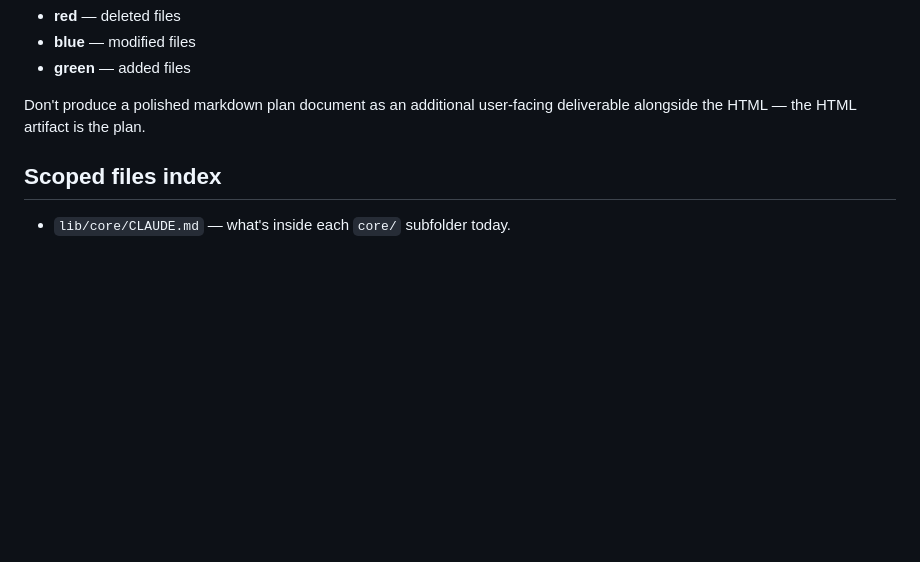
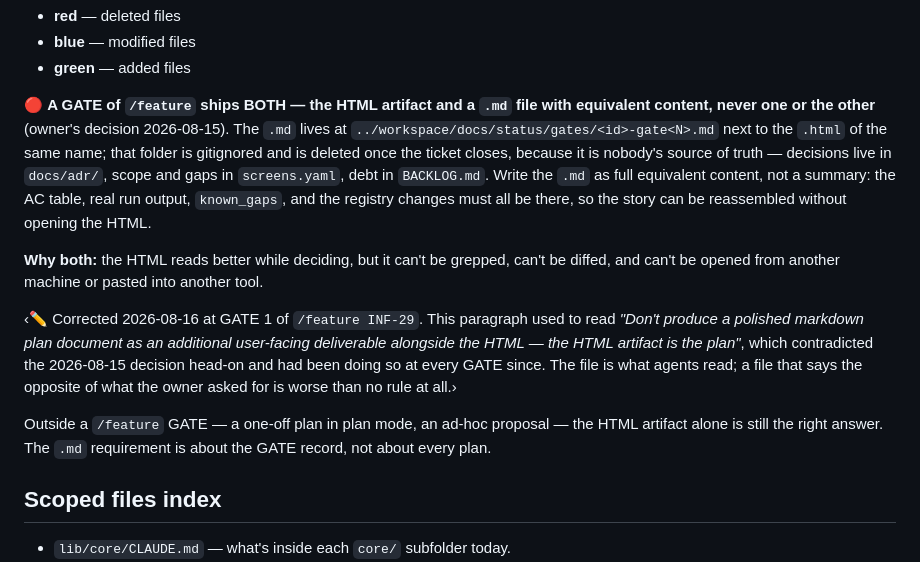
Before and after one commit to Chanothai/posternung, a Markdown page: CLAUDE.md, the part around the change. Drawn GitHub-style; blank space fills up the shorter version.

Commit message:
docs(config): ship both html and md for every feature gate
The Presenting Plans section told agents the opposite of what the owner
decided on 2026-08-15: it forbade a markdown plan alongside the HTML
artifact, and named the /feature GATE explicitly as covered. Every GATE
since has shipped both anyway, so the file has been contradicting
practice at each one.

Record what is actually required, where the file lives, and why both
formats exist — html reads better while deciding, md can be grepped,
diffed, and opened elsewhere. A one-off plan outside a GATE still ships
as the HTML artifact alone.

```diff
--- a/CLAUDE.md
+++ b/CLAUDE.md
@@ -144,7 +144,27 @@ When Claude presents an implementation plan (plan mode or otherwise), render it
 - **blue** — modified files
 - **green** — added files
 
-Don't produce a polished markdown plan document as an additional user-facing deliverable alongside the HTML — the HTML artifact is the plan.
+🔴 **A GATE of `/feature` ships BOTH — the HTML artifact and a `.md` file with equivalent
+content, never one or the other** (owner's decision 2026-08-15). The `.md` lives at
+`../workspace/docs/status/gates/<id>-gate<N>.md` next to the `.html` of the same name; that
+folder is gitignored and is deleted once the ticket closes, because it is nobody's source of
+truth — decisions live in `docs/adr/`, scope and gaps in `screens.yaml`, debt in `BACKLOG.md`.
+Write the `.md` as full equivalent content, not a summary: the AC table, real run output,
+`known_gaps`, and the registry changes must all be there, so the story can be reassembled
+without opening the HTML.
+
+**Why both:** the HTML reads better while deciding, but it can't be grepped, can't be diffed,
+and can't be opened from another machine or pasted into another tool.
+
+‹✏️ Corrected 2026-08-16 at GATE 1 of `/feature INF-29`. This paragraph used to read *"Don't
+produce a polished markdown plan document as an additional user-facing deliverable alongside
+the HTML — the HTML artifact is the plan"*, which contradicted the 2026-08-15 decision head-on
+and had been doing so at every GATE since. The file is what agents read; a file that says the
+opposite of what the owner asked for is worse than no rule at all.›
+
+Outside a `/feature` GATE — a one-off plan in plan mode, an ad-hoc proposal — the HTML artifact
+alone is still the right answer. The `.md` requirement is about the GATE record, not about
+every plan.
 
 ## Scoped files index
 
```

--- --- ---

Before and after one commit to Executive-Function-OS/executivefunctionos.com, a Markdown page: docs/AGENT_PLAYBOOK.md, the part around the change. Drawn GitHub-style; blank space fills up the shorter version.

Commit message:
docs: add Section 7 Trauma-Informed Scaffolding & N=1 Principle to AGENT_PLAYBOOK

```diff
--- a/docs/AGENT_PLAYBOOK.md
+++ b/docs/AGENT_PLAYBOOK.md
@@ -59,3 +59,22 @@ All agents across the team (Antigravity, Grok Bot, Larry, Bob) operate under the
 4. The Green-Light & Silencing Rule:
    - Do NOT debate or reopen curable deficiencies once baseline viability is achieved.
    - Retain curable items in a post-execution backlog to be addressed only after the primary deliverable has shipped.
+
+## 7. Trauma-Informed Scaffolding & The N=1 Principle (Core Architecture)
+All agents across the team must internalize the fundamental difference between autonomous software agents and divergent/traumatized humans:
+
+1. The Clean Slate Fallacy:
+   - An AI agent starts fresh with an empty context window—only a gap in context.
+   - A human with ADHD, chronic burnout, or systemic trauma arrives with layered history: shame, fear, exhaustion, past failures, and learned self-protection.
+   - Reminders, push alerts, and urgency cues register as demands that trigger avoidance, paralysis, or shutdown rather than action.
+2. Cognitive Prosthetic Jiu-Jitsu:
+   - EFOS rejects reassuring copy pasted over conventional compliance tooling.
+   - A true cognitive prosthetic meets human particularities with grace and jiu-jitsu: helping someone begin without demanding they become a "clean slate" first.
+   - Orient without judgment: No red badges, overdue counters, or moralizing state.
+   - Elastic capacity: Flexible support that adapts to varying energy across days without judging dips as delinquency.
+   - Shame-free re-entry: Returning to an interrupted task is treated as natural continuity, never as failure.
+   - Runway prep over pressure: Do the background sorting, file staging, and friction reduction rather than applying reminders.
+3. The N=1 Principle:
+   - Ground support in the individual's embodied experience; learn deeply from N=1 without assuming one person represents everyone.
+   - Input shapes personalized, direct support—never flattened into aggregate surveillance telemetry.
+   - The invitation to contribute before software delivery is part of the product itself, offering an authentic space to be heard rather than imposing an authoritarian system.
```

--- --- ---

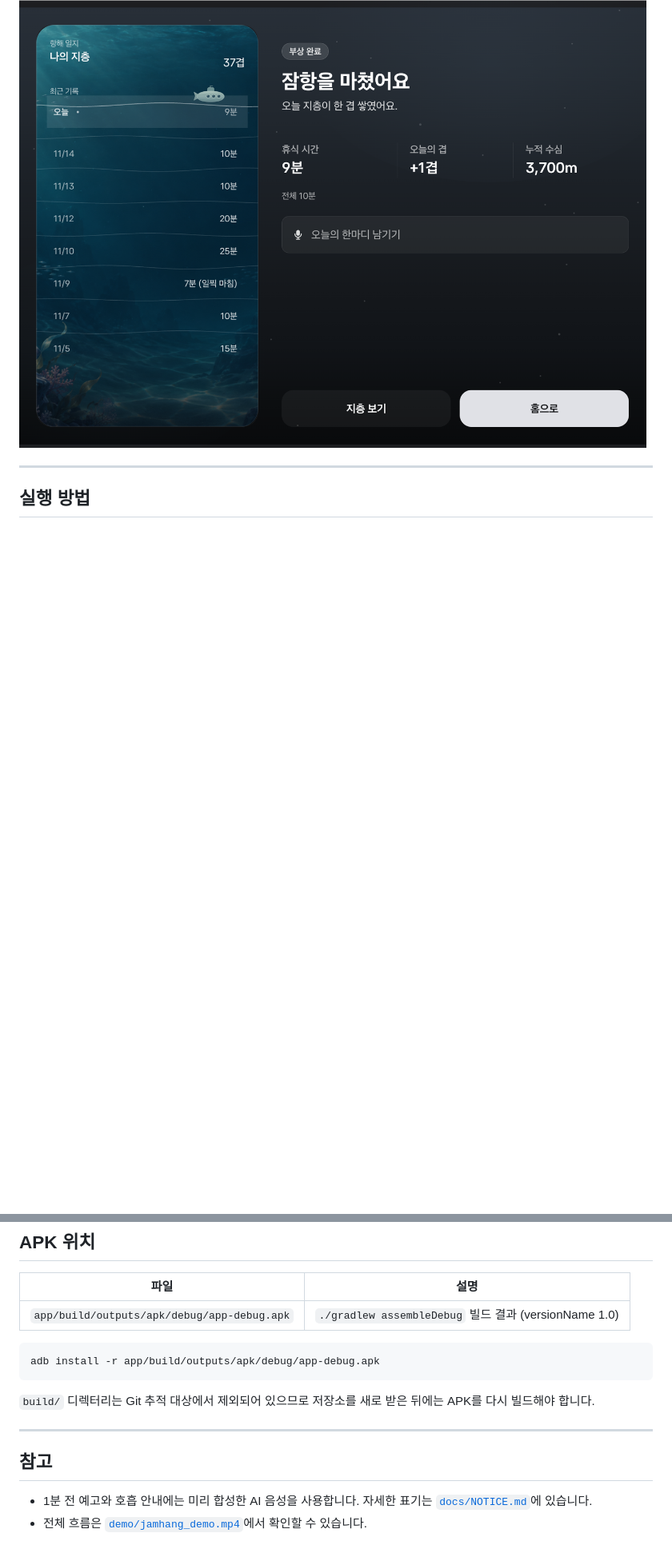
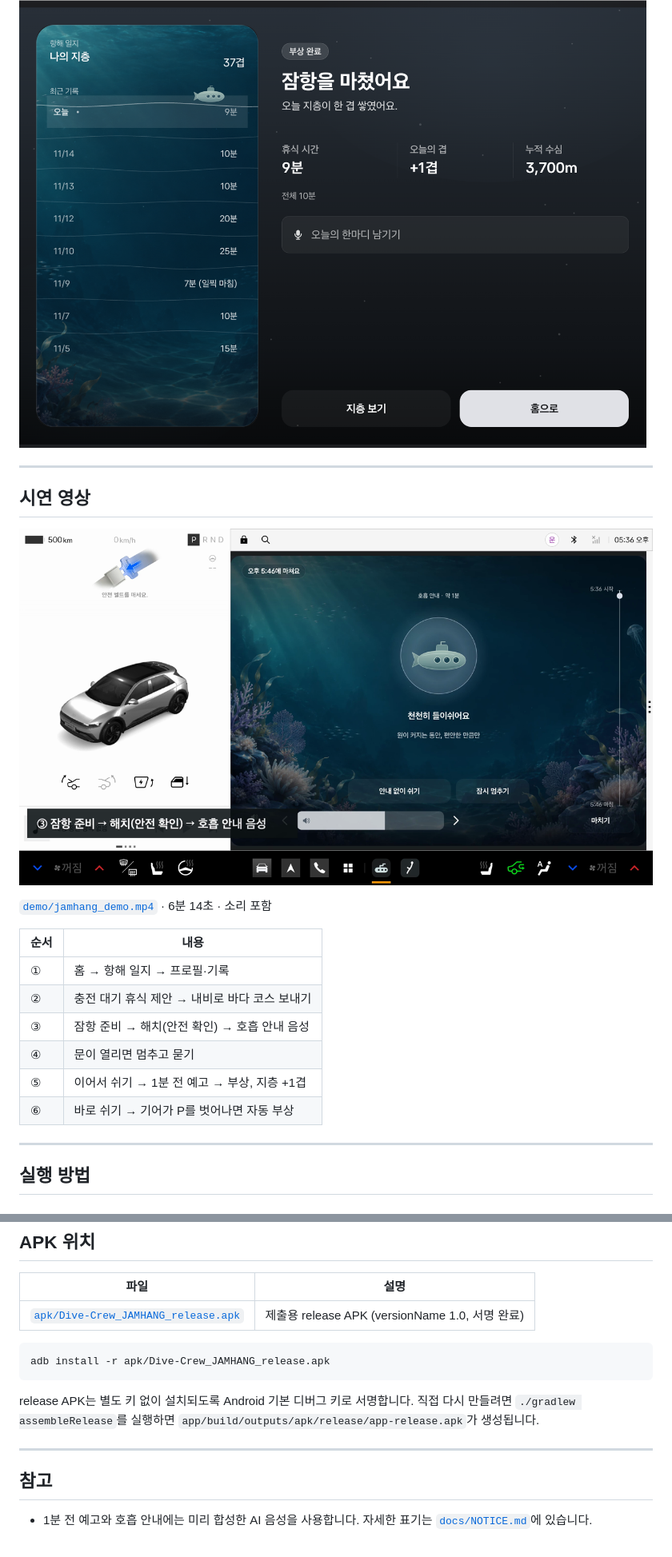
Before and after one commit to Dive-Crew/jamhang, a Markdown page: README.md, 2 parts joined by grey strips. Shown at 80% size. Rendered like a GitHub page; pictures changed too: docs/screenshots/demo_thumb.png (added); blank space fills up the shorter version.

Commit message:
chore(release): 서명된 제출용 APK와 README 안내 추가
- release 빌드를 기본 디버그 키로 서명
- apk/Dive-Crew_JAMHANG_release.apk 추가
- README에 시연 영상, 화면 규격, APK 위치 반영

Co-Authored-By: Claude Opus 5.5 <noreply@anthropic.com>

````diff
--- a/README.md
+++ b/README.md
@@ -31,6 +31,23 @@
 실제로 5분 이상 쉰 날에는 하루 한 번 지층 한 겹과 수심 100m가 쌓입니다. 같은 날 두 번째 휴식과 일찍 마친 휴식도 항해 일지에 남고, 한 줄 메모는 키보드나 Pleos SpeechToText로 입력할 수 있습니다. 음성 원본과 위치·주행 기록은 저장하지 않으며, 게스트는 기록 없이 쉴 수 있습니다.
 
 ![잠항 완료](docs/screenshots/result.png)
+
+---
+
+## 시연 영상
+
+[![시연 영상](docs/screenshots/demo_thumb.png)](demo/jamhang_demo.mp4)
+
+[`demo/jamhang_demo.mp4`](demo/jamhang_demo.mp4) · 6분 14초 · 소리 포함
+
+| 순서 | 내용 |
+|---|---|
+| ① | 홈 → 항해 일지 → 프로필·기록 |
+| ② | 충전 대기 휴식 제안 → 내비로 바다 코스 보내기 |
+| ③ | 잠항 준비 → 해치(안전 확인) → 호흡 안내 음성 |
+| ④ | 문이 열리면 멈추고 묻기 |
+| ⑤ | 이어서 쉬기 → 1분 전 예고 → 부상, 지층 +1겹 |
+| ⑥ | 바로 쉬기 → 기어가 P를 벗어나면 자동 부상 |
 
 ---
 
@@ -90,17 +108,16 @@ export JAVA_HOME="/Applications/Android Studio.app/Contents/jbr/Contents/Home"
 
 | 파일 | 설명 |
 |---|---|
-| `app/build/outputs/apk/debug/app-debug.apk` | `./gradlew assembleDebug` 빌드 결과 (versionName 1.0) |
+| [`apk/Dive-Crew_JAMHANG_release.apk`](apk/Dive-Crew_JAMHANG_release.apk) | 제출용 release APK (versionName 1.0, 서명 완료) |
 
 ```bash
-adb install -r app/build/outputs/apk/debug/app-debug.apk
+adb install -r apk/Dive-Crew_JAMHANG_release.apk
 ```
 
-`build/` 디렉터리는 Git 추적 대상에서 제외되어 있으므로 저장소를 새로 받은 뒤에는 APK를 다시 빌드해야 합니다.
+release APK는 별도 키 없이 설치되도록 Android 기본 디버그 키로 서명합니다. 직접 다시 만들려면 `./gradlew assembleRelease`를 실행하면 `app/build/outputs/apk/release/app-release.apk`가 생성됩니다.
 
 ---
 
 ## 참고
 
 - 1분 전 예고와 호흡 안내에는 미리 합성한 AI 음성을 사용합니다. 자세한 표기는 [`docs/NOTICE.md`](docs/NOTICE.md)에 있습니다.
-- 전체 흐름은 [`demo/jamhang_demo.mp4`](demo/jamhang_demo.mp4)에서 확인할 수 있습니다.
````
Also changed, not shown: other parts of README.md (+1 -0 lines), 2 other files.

--- --- ---

EXERCISE DESCRIPTION. Could you say how many lines in the listing contain the string "outputs"? Only the number, please.

OUTPUT FOR THIS TASK. 3